REYKJAVIK (Reuters) - A teen-ager says he convinced the White House he was Iceland’s president and managed to schedule a call with George W. Bush but was found out before he got to talk to the U.S. president.
“My call was transferred around a few times until I got hold of Bush’s secretary and managed to book a call meeting with Bush the following Monday evening,” Vifill Atlason, 16, told Reuters.
The teen-ager posed as Icelandic President Olafur Ragnar Grimsson when he made the call on Dec 1.
Icelandic police turned up at his door two days later — the day of the planned call — and took him in for questioning.
“They told me the CIA had called the National Commissioner of the Icelandic police and asked if the police could try and find out where I received that phone number from,” said Atlason.
The teen-ager said he was unable to recall where he discovered the telephone number for the White House.
“I know I’ve had it on my phone card for at least 4 years now and that an Icelandic friend gave it to me, but I don’t remember who,” he said.
At a White House news conference Monday, Bush spokeswoman Dana Perino said her understanding was that Atlason had called a public line “that anybody can call,” according to a transcript.
Local police confirmed the National Security Unit at the national police headquarters had asked them to bring Atlason in.
Jon Bjartmarz, Chief Superintendent at Iceland’s national police headquarters, said Icelandic police had not spoken to their U.S. counterparts about the matter.

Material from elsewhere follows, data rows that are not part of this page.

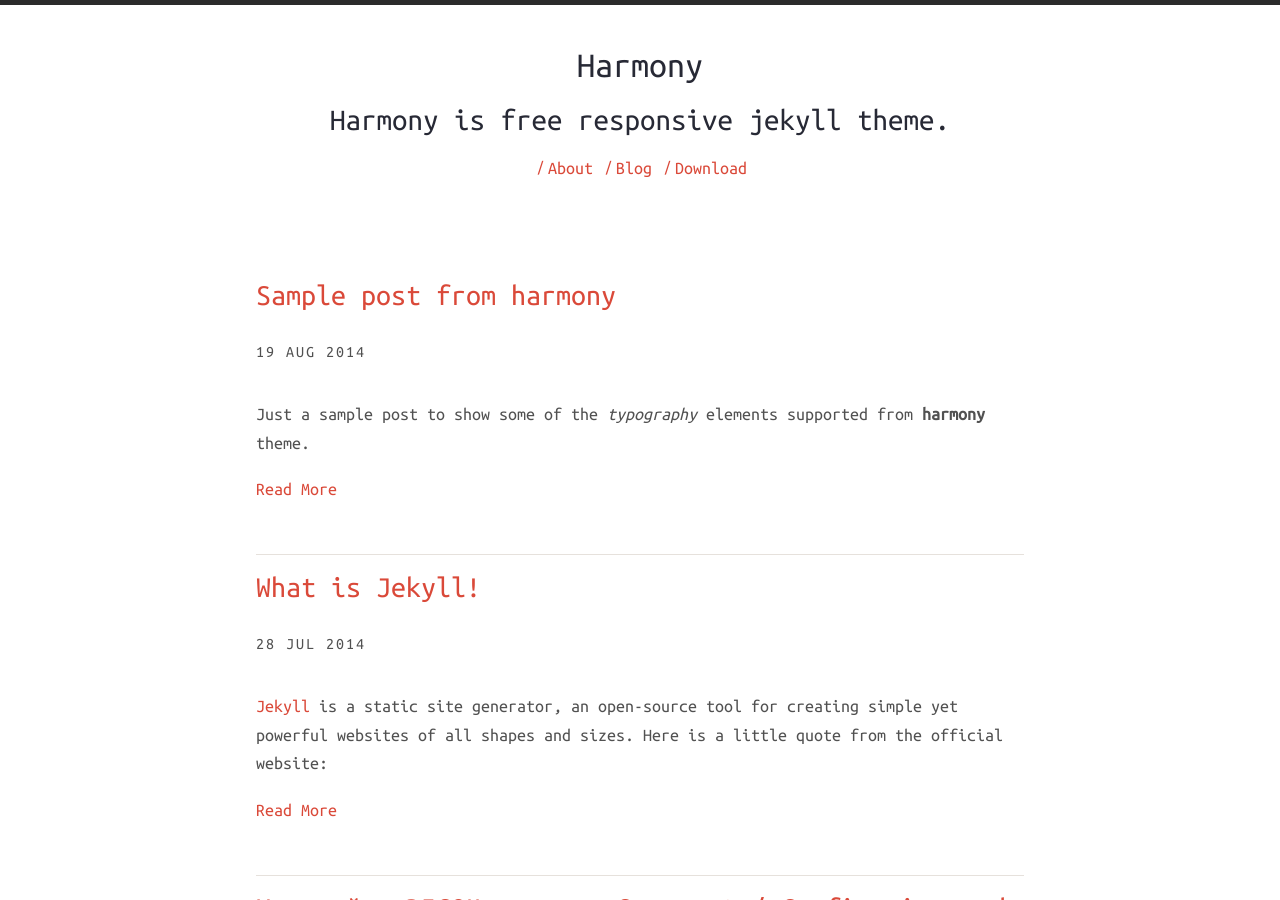
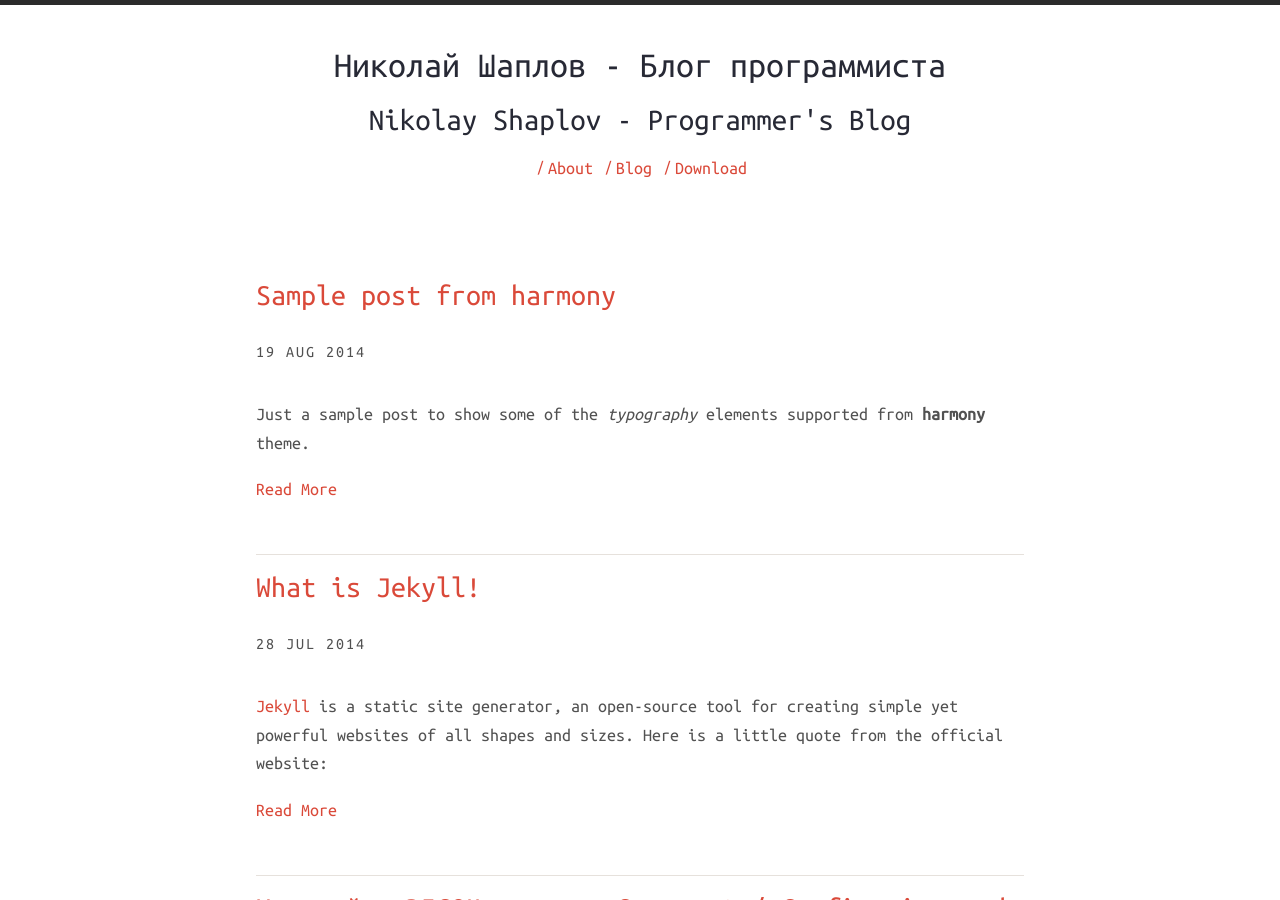
Before and after one commit to dhyannataraj/dhyannataraj.github.io, a Jekyll site: the page built from index.html, in a window 1280 px wide and 900 px high. Built offline with Jekyll 4.4.1, drawn with Linux system fonts in a browser that asks for light colours; nearby versions of some CDN libraries.

Commit message:
Update _config.yml

```diff
--- a/_config.yml
+++ b/_config.yml
@@ -13,33 +13,33 @@ url: http://dhyannataraj.github.io
 
 # Harmony theme configuration. Please change accordingly.
 harmony:
-  name: Harmony
+  name: Николай Шаплов - Блог программиста
   # Little description about your site
-  description: Harmony is free responsive jekyll theme.
+  description: Nikolay Shaplov - Programmer's Blog
   # 'meta_description:' Write an awesome description for your new site here.
   # It will appear in your document head meta (for Google search results) and
   # in your feed.xml site description.
   meta_description: > #
-   Harmony is a free responsive jekyll theme by Gayan Virajith
-   and Maheshika Lakmali. Source code available at
-   https://github.com/gayanvirajith/harmony
+#   Harmony is a free responsive jekyll theme by Gayan Virajith
+#   and Maheshika Lakmali. Source code available at
+#   https://github.com/gayanvirajith/harmony
   basetheme: theme-base-01 # pre defined thmes are darken, blue-water, redish.
   author: # Author details
-    name: Gayan Virajith
-    email: gayanvirajith@gmail.com
-    url: http://gayanvirajith.github.io
+    name: Nikoay Shaplov
+    email: dhyan@nataraj.su
+    url: http://dhyannataraj.github.io
 
   # Google Analytics key, leave blank to ignore
   google_analytics_key: UA-xxxx-x
 
   # Profile links, leave blank to ignore
   social:
-    github: gayanvirajith
-    twitter: gayanvirajith
-    facebook: gayanvirajith
+    github: dhyannataraj
+#    twitter: gayanvirajith
+#    facebook: gayanvirajith
 #    gplus: +GayanVirajith
-    dribble: gayan
-    pinterest:
+#    dribble: gayan
+#    pinterest:
   # Toggle disclaimer in footer
   show_disclaimer: true
 
```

He declined to say how police were tipped off about Atlason’s call.
“As far as we’re concerned, there will not be any further investigation, and I don’t know if the American government is taking any action because of this,” he said.